Zela is a common law trust established to promote environmental justice in the country.
In a High Court application last week, Zela and the villagers alleged that Anjin Investments, Marange Resources and Diamond Mining Corporation (DMC) were polluting Save, Singwizi and Odzi rivers with sewage, chemicals and metal deposits.
Zela said the discharges by Anjin, Marange Resources and DMC exposed inhabitants of villages living along the banks of Odzi, Singwizi and Save Rivers to risks of contracting diseases such as cancer, cholera and typhoid.
“The said risks arise from heavy metals, chemicals and untreated sewage and affluent discharged into the rivers by the companies,” says the papers.
The pollution of the rivers, said Zela, has destroyed aquatic life like fish in Odzi and Save rivers as well as disturbing their ecosystems.

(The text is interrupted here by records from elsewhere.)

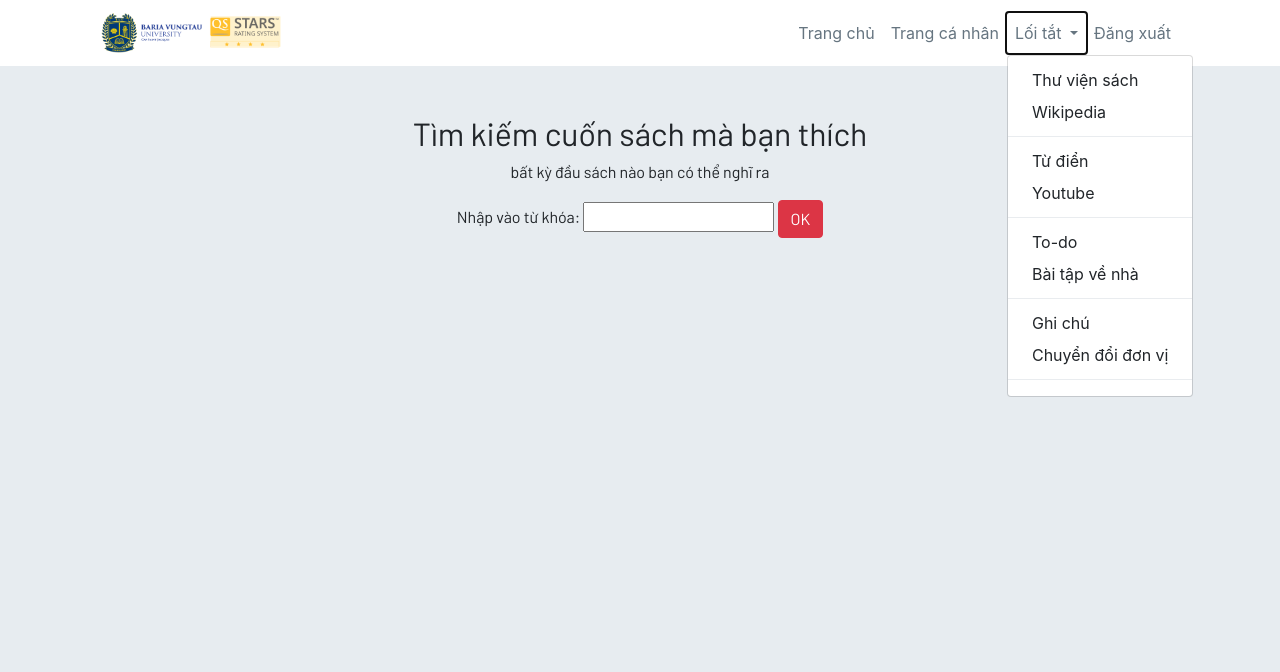
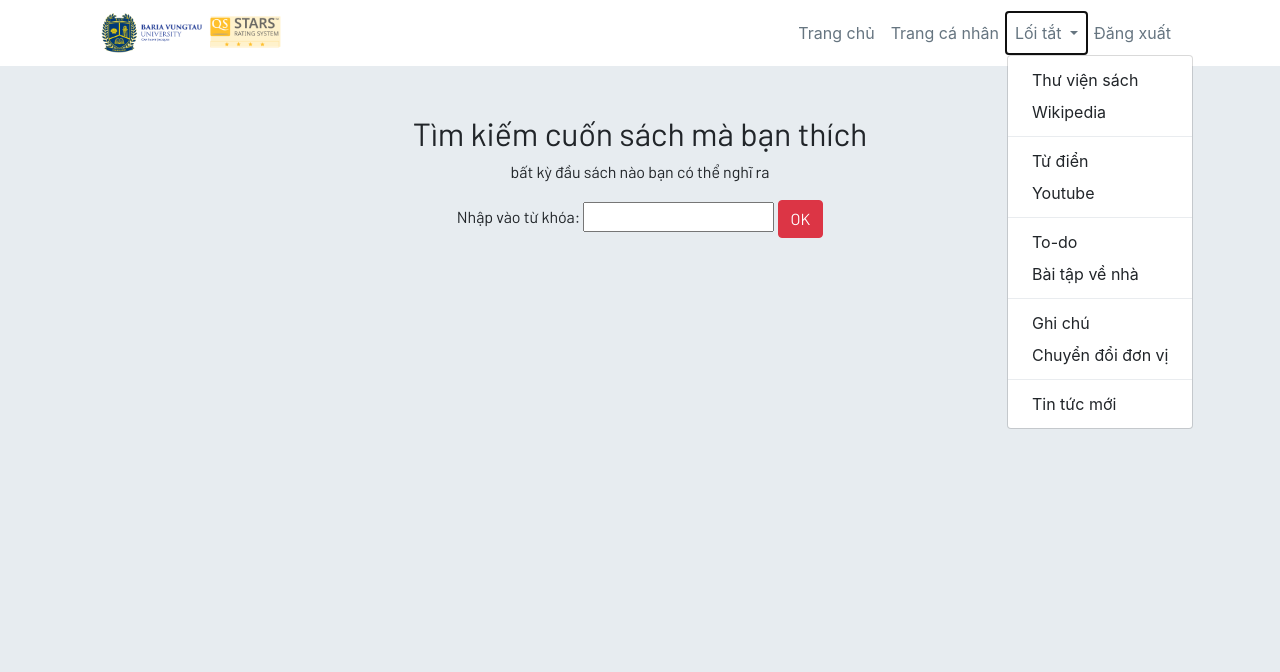
Before and after one commit to khoaminion/bvu_student_portal, a Django app: page /books in a window 1280 px wide, after a click on "Lối tắt". Shown: the top 672 px of the page. Run offline with Django 4.2, Linux system fonts and the light colour scheme; a user stored in the database is signed in; some libraries are stand-ins or nearby versions; some web fonts are replaced.

Commit message:
fix some stuff

```diff
--- a/dashboard/templates/dashboard/base.html
+++ b/dashboard/templates/dashboard/base.html
@@ -53,6 +53,7 @@
                 <a class="dropdown-item" href="{% url 'notes' %}">Ghi chú</a>
                 <a class="dropdown-item" href="{% url 'conversion' %}">Chuyển đổi đơn vị</a>
                 <div class="dropdown-divider"></div>
+                <a class="dropdown-item" href="{% url 'news' %}">Tin tức mới</a>
               </div>
             </li>
 
```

A biological and chemical study carried out by the University of Zimbabwe (UZ) on behalf of Zela in July this year, confirmed that people who live along rivers in the area were at risk of contracting cancer and other diseases because the companies were dumping dangerous chemicals into the three rivers.
It said the three rivers showed high concentrations of iron, chromium and nickel in the water, elements which are the major constituents of ferro-silicon (FSESI), a chemical compound used in diamond extraction.
“Chromium and nickel are potentially carcinogenic agents (cancer-causing agents) and therefore they pose an immediate health risk to people and livestock,” says the study.
“The high levels of iron in the water suggest that the local population could be at risk of iron poisoning, as they exceeded stipulated WHO standards.”
According to the study, high levels of fluoride in the water posed the risk of diseases such as dental and skeletal fluorosis. Dental fluorosis relates to the poor development of the teeth while skeletal fluorosis is a bone disease caused by excessive consumption of fluoride.
There is also a high level of bacterial contamination in the rivers, “posing an immediate risk of outbreaks of waterborne diseases such as diarrhea, cholera and typhoid”.
The pollution of the two rivers has also adversely affected the sources of livelihood of thousands of households in four districts of Chipinge, Chimanimani, Buhera and Mutare West.
Anjin fined by EMA for polluting Odzi River
On July 23 this year, Zela through their lawyers, Scanlen & Holderness wrote to Anjin demanding that the company cease discharging the pollutants into the Save, Singwizi and Odzi rivers.
“Investigations made show that the source of the discharges is your mine operations,” says the letter. “Our instructions are to demand from you, as we hereby do, that you cease discharging the polluting material into the Odzi river failing which we will take legal action without notice to you.”
But in a letter dated July 26 2012, Anjin denied discharging pollutants into the rivers saying water containing sand mud was filtered in sedimentation ponds to avoid pollution.
The company claimed to have constructed 20 sedimentation ponds.
But the letter signed by Anjin senior official, Brigadier-General Charles Tarumbwa, painted a different picture: “Honestly speaking, it happened one or two times. Pumps broke down and little recycled water was not pumped away in time, resulting in the overflow of the water from the ponds, for which the company has received criticism and was fined by EMA (Environmental Management Agency).”